Until that moment, I had proudly kept this exploding bomb with me. The truth is that I was really enjoying the whole situation. Being able to speak to a teacher, even in a disorganized way, was freeing me from my shyness, at school and outside. I remember that after this fight started, even my friends noticed some change in my behavior. For the first time, I was courageous enough to require the ice cream change in money instead of the usual candy that Tarik, the owner of the parlor, preferred to give us.
So, after all my effort to convince her to give me one additional point failed, I tried a homemade strategy. As a former Ms. Kimura's pupil, my brother Chagas had told me once that she liked him very much and that he always got along with her very well. As an electric technician, he had recently helped her with some wiring alterations at her house. So, I explained him my problem and he almost beat me up. Later, he agreed to talk to her.

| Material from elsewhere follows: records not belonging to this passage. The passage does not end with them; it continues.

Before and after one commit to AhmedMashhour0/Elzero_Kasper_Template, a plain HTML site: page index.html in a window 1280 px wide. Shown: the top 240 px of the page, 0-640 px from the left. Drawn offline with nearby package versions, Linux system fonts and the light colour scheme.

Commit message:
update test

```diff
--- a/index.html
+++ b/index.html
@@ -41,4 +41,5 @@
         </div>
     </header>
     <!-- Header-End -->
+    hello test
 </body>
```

“I cannot believe that that little devil is your brother,” Chagas told me she said to him, among other reverberations that I did not bother paying attention to while listening to him. What I really liked in his message was to hear that she had added one more point to my score. I was definitely packing my stuff and heading to Guaxupé.
Years later, while remembering that episode, I realized that I had been a little harsh to Ms. Kimura. I had asked her a favor, thinking that she could help me fix my own failure. However, no matter how far I could have gone with my argumentation, I had failed that test. That was the bottom line.

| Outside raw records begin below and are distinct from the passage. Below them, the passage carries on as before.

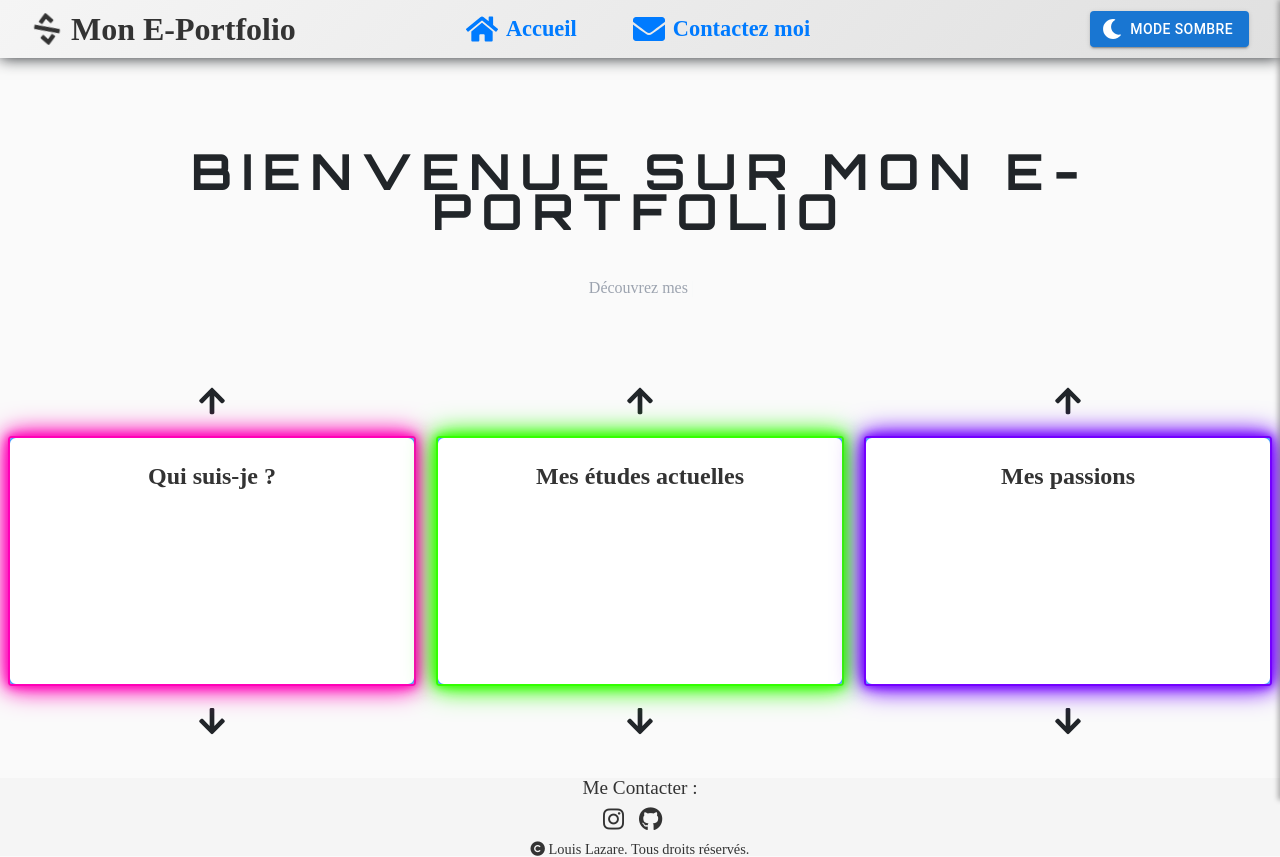
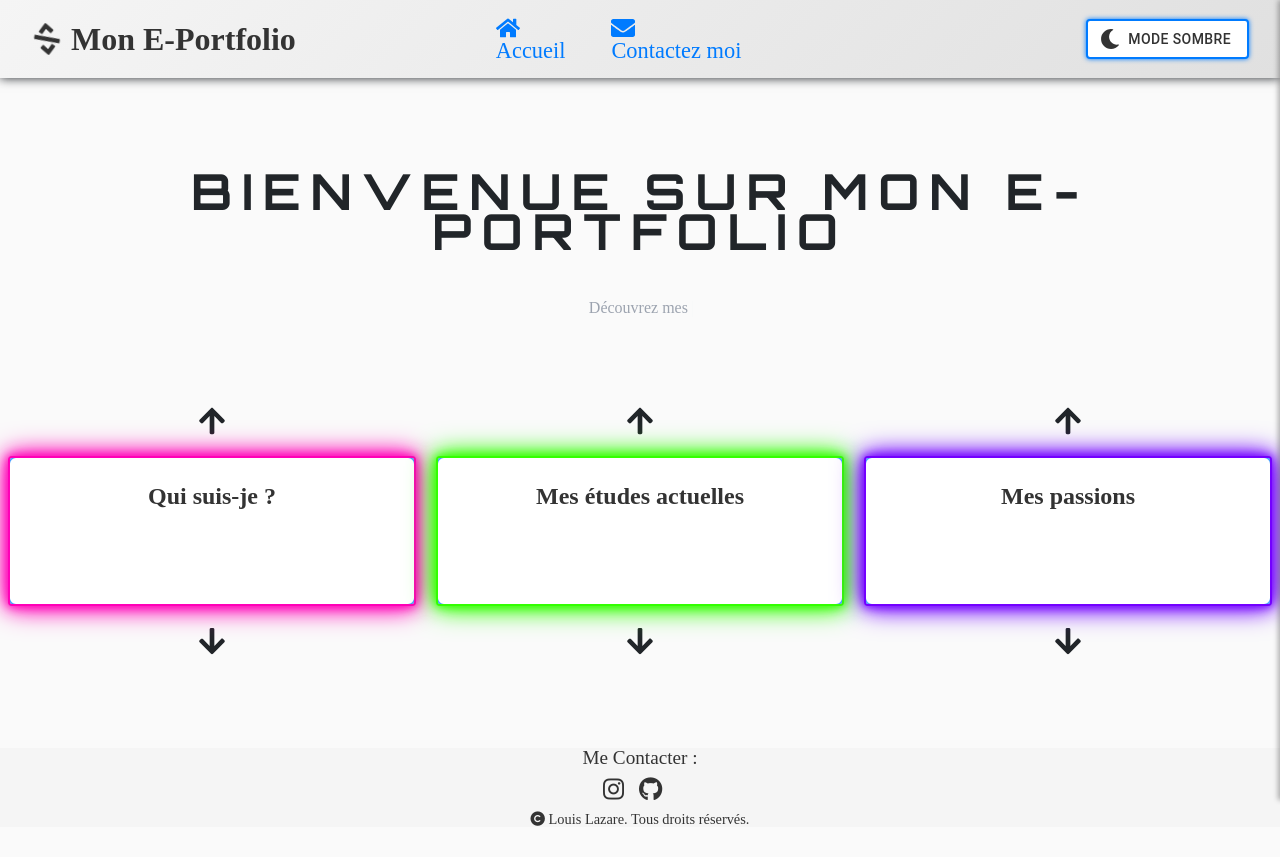
Before and after one commit to SoulLikePlayer/e-portfolio, a React (Create React App) app: page / in a window 1280 px wide. After the commit the page ends 827 px from the top, so only its background shows below. Built offline with nearby package versions, Linux system fonts and the light colour scheme.

Commit message:
[FIX] : Modification sur la police d'écriture + la taille des article.
Les articles ne prennent plus autant de hauteur et j'ai établie de nouvelles animation pour les titres des article

cette modication vient des resultat des utilisateurs

```diff
--- a/src/components/data/skills.js
+++ b/src/components/data/skills.js
@@ -18,9 +18,7 @@ export const ComputerSkills = [
 ];
 
 export const WorkingSkill = [
-  "Empathique/Ecoute active",
+  "Ecoute active",
   "Art oratoire",
-  "Ouvert à la critique",
   "Critique Constructive",
-  "Franc"
 ]
--- a/src/components/pages/Content.jsx
+++ b/src/components/pages/Content.jsx
@@ -254,7 +254,7 @@ function Content({ onContentChange }) {
                 data-content={article.id}
                 onClick={() => handleArticleClick(index)}
               >
-                <h2 className="text-xl font-semibold text-gray-800 mb-2">{article.title}</h2>
+                <h2 className="text-xl font-semibold text-gray-800">{article.title}</h2>
                 <div className="article-content">
                   <p className="text-gray-600">{article.content}</p>
                 </div>
--- a/src/components/pages/Header.jsx
+++ b/src/components/pages/Header.jsx
@@ -29,32 +29,32 @@ function Header({ toggleTheme, theme }) {
   };
 
   return (
-    <header className="custom-header">
-      <nav className="navbar navbar-expand-lg">
+    <header className={`custom-header ${theme}`}>
+      <nav className={`navbar navbar-expand-lg ${theme}`}>
         <div className="container-fluid">
           <Link className="navbar-brand" to="/">
             <motion.div
-              className="brand-icon"
+              className={`brand-icon ${theme}`}
               initial={{ rotate: 0 }}
               animate={{ rotate: 360 }}
               transition={{ duration: 10, repeat: Infinity }}
             >
               <FaCode />
             </motion.div>
-             Mon E-Portfolio
+            Mon E-Portfolio
           </Link>
           <button
-            className={`navbar-toggler ${isOpen ? 'open' : ''}`}
+            className={`navbar-toggler ${isOpen ? 'open' : ''} ${theme}`}
             type="button"
             onClick={handleNavbarToggle}
             aria-controls="navbarNav"
             aria-expanded={isOpen}
             aria-label="Toggle navigation"
           >
-            <FaBars className="menu-icon" />
+            <FaBars className={`menu-icon ${theme}`} />
           </button>
           <motion.div
-            className={`collapse navbar-collapse ${isOpen ? 'show' : ''}`}
+            className={`collapse navbar-collapse ${isOpen ? 'show' : ''} ${theme}`}
             id="navbarNav"
             initial={{ opacity: 0, y: -30 }}
             animate={{ opacity: isOpen ? 1 : 0, y: isOpen ? 0 : -30 }}
@@ -62,13 +62,13 @@ function Header({ toggleTheme, theme }) {
           >
             <ul className="navbar-nav mx-auto">
               <li className="nav-item">
-                <Link className="nav-link navbar-brand" to="/">
-                  <FaHome title="Accueil" className="brand-icon" /> Accueil
+                <Link className={`nav-link ${theme}`} to="/">
+                  <FaHome title="Accueil" className={`nav-icon ${theme}`} /> Accueil
                 </Link>
               </li>
               <li className="nav-item">
-                <Link className="nav-link navbar-brand" to="/ContactMe">
-                  <FaEnvelope title="Contact" className="brand-icon" /> Contactez moi
+                <Link className={`nav-link ${theme}`} to="/ContactMe">
+                  <FaEnvelope title="Contact" className={`nav-icon ${theme}`} /> Contactez moi
                 </Link>
               </li>
             </ul>
@@ -77,7 +77,7 @@ function Header({ toggleTheme, theme }) {
                 variant="contained"
                 onClick={toggleTheme}
                 startIcon={theme === 'light' ? <FaMoon /> : <FaSun />}
-                className="theme-toggle-button"
+                className={`theme-toggle-button ${theme}`}
               >
                 {theme === 'light' ? 'Mode Sombre' : 'Mode Clair'}
               </Button>
--- a/src/styles/animation-article.css
+++ b/src/styles/animation-article.css
@@ -7,8 +7,7 @@
   box-shadow: 0 4px 10px rgba(0, 0, 0, 0.1);
   position: relative;
 
-  min-height: 200px;
-  max-height: 250px;
+  height: 150px !important;
   overflow: hidden;
   padding: 10px;
 }
@@ -21,10 +20,11 @@
 
 .animated-article h2 {
   margin-top: 0;
-  font-size: 1.5rem;
+  font-size: 2rem;
   font-weight: bold;
   color: #333333;
   text-align: center;
+  transition: font-size 0.3s ease, margin-top 0.3s ease;
 }
 
 .animated-article p {
@@ -119,6 +119,12 @@
   }
 }
 
+.animated-article:hover h2 {
+  font-size: 1.2rem;
+  margin-top: 0;
+  transform: translateY(-10px);
+}
+
 .animated-article:hover {
   transform: scale(1.05);
   transition: transform 0.3s ease;
--- a/src/styles/page/Header.css
+++ b/src/styles/page/Header.css
@@ -4,8 +4,8 @@
   top: 0;
   z-index: 99;
   background: linear-gradient(135deg, var(--header-bg-color), var(--header-bg-color-darker));
-  box-shadow: 0 0 15px var(--shadow-color); /* Réduit la taille de l'ombre par défaut */
-  backdrop-filter: blur(15px);
+  box-shadow: 0 0 10px var(--shadow-color);
+  backdrop-filter: blur(10px);
   transition: background 0.5s ease, box-shadow 0.5s ease;
 }
 
@@ -16,7 +16,6 @@
   color: var(--primary-color);
   display: flex;
   align-items: center;
-  /* Retire text-shadow par défaut */
 }
 
 /* Animation du logo */
@@ -30,16 +29,14 @@
 /* Styles pour les liens */
 .nav-link {
   font-size: 1.4rem;
-  margin: 0 20px;
+  margin: 0 15px;
   transition: color 0.3s ease, transform 0.3s ease;
   color: var(--link-color);
-  /* Retire text-shadow par défaut */
 }
 
 .nav-link:hover {
   color: var(--link-hover-color);
-  /* Retire text-shadow et transform par défaut */
-  transform: translateY(-5px);
+  transform: translateY(-3px);
 }
 
 /* Styles pour les icônes */
@@ -63,16 +60,7 @@
 
 .navbar-toggler.open .menu-icon {
   transform: rotate(90deg);
-  color: var(--neon-color-1);
-}
-
-/* Styles pour la barre de recherche */
-.search-bar {
-  margin: 0 20px;
-}
-
-.search-icon {
-  color: var(--link-color);
+  color: var(--link-hover-color);
 }
 
 /* Styles pour le bouton de changement de thème */
@@ -87,26 +75,34 @@
   border: 2px solid var(--slider-checked-bg);
   color: var(--slider-icon-color);
   transition: background-color 0.3s ease, border-color 0.3s ease, box-shadow 0.3s ease;
-  box-shadow: 0 0 10px var(--neon-color-1); /* Réduit la taille de l'ombre par défaut */
+  box-shadow: 0 0 5px var(--slider-checked-bg);
 }
 
-/* Mode sombre */
 body.dark .custom-header {
-  box-shadow: 0 0 30px var(--shadow-color); /* Ombre plus grande en mode sombre */
+  box-shadow: 0 0 25px var(--shadow-color);
+  background: linear-gradient(135deg, var(--header-bg-color), var(--header-bg-color-darker));
 }
 
 body.dark .navbar-brand {
-  text-shadow: 0 0 10px var(--neon-color-1); /* Ajoute l'effet de néon en mode sombre */
+  color: var(--primary-color);
+  text-shadow: 0 0 5px var(--neon-color-1);
 }
 
 body.dark .nav-link {
-  text-shadow: 0 0 10px var(--neon-color-2); /* Ajoute l'effet de néon en mode sombre */
+  color: var(--link-color);
+  text-shadow: 0 0 5px var(--neon-color-2);
 }
 
-body.dark .nav-link:hover {
-  text-shadow: 0 0 20px var(--neon-color-2); /* Augmente l'effet de néon en mode sombre */
+.theme-toggle-button.light {
+  background-color: var(--slider-bg);
+  border: 2px solid var(--slider-checked-bg);
+  color: var(--slider-icon-color);
+  box-shadow: 0 0 5px var(--slider-checked-bg);
 }
 
-body.dark .theme-toggle-button {
-  box-shadow: 0 0 15px var(--neon-color-1); /* Augmente l'effet de néon en mode sombre */
+.theme-toggle-button.dark {
+  background-color: var(--slider-bg);
+  border: 2px solid var(--slider-checked-bg);
+  color: var(--slider-icon-color);
+  box-shadow: 0 0 15px var(--neon-color-1);
 }
--- a/src/styles/square.css
+++ b/src/styles/square.css
@@ -37,6 +37,7 @@
   align-items: center;
   padding: 20px;
   box-shadow: -2px 0px 5px rgba(0, 0, 0, 0.3);
+  cursor: auto;
 }
 
 .square.show {
--- a/src/styles/style.css
+++ b/src/styles/style.css
@@ -1,9 +1,11 @@
 @import url('https://fonts.googleapis.com/css2?family=Orbitron:wght@400;700&display=swap');
+@import url('https://fonts.googleapis.com/css2?family=Exo:wght@400;700&display=swap');
+
 
 body {
   transition: background-color 0.5s ease, color 0.5s ease;
   overflow: auto;
-  font-family: 'Poppins', sans-serif;
+  font-family: 'Exo', sans-serif;
   background-color: var(--background-color);
 }
 
@@ -81,10 +83,10 @@ h2 {
   color: var(--neon-color-1);
   padding: 0.5em 1em;
   border-radius: 10px;
+  display: inline-block;
   }
 
 body.dark .eportfolio{
-  display: inline-block;
   border: 2px solid var(--neon-color-1);
   box-shadow: 0 0 10px rgba(0, 255, 255, 0.5), 0 0 20px rgba(255, 0, 255, 0.5);
   text-shadow: 0 0 5px rgba(0, 255, 255, 0.8), 0 0 10px rgba(255, 0, 255, 0.8);
@@ -174,6 +176,7 @@ body.light {
   --text-color: #333;
   --border-color: #007bff;
   --shadow-color: ;
+  cursor: auto;
 }
 
 /* Thème sombre */
@@ -181,7 +184,7 @@ body.dark {
   --header-bg-color: #111;
   --header-bg-color-darker: #000;
   --primary-color: #00ffcc;
-  --link-color: #00ffcc;
+  --link-color: #ff00ff;
   --link-hover-color: #ff0090;
   --slider-bg: #333;
   --slider-checked-bg: #00ffcc;
@@ -193,4 +196,5 @@ body.dark {
   --text-color: #e0e0e0;
   --border-color: #00ffcc;
   --shadow-color: rgba(0, 255, 255, 0.5);
+  cursor: crosshair;
 }
```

Still, she could have been a little gentler to me, though. She certainly knew my inexperience dealing with such a difficult issue. “Ran, come here, let’s talk about your test. I think that, together, we can find a better solution to this dilemma,” she could have said. However, to answer to my confused talking, all she uttered were short and predictable replies.
Besides becoming aware of my susceptibility to fail as human being, I also learned something else from that episode, for which I would do the same fighting, over and over again. I learned to speak my mind, even if my first efforts were sometimes inappropriate. I learned the way out of my ball of shyness. Since that caustic episode, other challenges have appeared, but now I am certainly in better shape, right, Ms. Kimura?